### WHAT NEEDS TO BE DONE
Look below and pull out each line with the word "ipynb".
━━ RECORDS FOR THIS EXERCISE ━━
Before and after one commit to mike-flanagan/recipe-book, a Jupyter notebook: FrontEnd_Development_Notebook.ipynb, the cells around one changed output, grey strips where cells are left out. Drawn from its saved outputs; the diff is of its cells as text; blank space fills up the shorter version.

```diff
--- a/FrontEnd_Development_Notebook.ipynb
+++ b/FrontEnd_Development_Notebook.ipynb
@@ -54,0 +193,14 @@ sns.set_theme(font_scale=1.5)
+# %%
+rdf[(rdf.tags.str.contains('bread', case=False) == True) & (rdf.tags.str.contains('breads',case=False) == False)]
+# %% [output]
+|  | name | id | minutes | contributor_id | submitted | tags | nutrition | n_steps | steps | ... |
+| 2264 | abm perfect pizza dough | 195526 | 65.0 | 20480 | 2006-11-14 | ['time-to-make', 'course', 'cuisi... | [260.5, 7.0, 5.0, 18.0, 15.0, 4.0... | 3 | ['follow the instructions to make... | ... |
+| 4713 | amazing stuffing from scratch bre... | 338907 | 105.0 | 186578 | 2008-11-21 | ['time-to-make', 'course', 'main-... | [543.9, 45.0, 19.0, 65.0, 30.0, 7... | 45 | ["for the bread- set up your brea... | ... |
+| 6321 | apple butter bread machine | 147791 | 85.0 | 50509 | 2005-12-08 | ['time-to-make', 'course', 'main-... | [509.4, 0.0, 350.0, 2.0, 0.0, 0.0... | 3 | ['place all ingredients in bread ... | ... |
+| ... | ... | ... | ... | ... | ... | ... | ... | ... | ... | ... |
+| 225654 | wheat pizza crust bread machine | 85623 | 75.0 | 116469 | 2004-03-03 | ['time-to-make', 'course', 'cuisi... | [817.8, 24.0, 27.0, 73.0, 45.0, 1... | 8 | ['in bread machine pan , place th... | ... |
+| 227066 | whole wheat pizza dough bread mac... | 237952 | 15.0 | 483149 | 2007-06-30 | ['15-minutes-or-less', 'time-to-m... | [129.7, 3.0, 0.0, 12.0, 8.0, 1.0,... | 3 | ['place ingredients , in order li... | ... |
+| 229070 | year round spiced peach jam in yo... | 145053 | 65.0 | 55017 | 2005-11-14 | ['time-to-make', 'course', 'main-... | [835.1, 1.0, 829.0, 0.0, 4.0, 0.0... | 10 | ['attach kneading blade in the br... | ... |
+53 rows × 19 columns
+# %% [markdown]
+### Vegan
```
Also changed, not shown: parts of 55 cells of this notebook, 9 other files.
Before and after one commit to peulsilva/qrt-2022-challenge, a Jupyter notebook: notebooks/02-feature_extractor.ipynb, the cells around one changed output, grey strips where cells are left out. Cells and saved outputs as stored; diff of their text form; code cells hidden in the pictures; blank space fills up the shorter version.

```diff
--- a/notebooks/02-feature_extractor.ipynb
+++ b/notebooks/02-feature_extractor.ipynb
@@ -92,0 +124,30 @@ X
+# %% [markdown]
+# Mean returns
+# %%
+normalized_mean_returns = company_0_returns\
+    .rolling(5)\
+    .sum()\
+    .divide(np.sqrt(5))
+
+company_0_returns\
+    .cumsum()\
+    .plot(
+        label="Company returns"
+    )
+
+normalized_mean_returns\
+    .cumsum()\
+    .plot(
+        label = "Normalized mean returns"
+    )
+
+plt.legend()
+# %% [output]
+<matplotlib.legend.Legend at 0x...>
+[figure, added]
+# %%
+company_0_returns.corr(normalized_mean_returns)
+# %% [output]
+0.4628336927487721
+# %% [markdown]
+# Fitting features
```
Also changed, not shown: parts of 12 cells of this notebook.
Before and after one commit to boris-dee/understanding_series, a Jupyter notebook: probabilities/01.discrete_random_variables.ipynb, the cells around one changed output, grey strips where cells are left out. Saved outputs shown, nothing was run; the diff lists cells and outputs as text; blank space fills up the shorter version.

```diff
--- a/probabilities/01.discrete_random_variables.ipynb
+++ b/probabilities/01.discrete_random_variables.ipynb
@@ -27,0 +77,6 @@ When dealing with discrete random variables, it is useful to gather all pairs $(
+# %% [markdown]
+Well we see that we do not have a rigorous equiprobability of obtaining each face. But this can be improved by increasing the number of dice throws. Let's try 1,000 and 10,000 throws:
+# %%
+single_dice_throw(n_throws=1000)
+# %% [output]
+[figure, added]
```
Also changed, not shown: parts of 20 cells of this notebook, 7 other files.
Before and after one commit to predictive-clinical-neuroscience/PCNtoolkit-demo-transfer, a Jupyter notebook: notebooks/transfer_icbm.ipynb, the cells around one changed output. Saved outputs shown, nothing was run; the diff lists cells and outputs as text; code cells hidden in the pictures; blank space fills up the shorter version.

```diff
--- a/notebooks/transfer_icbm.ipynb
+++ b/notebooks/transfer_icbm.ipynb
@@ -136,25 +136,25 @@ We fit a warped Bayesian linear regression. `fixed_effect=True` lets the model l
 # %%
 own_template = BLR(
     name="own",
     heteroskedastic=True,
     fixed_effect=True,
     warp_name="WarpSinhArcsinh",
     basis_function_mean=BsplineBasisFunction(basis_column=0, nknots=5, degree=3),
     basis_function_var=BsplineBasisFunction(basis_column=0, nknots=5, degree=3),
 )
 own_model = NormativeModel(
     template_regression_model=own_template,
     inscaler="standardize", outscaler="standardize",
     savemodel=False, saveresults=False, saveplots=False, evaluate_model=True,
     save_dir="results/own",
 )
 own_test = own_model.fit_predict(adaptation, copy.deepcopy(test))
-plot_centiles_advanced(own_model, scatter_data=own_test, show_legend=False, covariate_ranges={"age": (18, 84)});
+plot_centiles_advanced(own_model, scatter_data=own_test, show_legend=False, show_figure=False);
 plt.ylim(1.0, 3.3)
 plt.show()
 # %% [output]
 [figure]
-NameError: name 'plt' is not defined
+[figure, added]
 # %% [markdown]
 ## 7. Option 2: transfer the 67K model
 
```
━━━
### RESPONSE TO THE EXERCISE
Before and after one commit to mike-flanagan/recipe-book, a Jupyter notebook: FrontEnd_Development_Notebook.ipynb, the cells around one changed output, grey strips where cells are left out. Drawn from its saved outputs; the diff is of its cells as text; blank space fills up the shorter version.
--- a/FrontEnd_Development_Notebook.ipynb
+++ b/FrontEnd_Development_Notebook.ipynb
Before and after one commit to peulsilva/qrt-2022-challenge, a Jupyter notebook: notebooks/02-feature_extractor.ipynb, the cells around one changed output, grey strips where cells are left out. Cells and saved outputs as stored; diff of their text form; code cells hidden in the pictures; blank space fills up the shorter version.
--- a/notebooks/02-feature_extractor.ipynb
+++ b/notebooks/02-feature_extractor.ipynb
Before and after one commit to boris-dee/understanding_series, a Jupyter notebook: probabilities/01.discrete_random_variables.ipynb, the cells around one changed output, grey strips where cells are left out. Saved outputs shown, nothing was run; the diff lists cells and outputs as text; blank space fills up the shorter version.
--- a/probabilities/01.discrete_random_variables.ipynb
+++ b/probabilities/01.discrete_random_variables.ipynb
Before and after one commit to predictive-clinical-neuroscience/PCNtoolkit-demo-transfer, a Jupyter notebook: notebooks/transfer_icbm.ipynb, the cells around one changed output. Saved outputs shown, nothing was run; the diff lists cells and outputs as text; code cells hidden in the pictures; blank space fills up the shorter version.
--- a/notebooks/transfer_icbm.ipynb
+++ b/notebooks/transfer_icbm.ipynb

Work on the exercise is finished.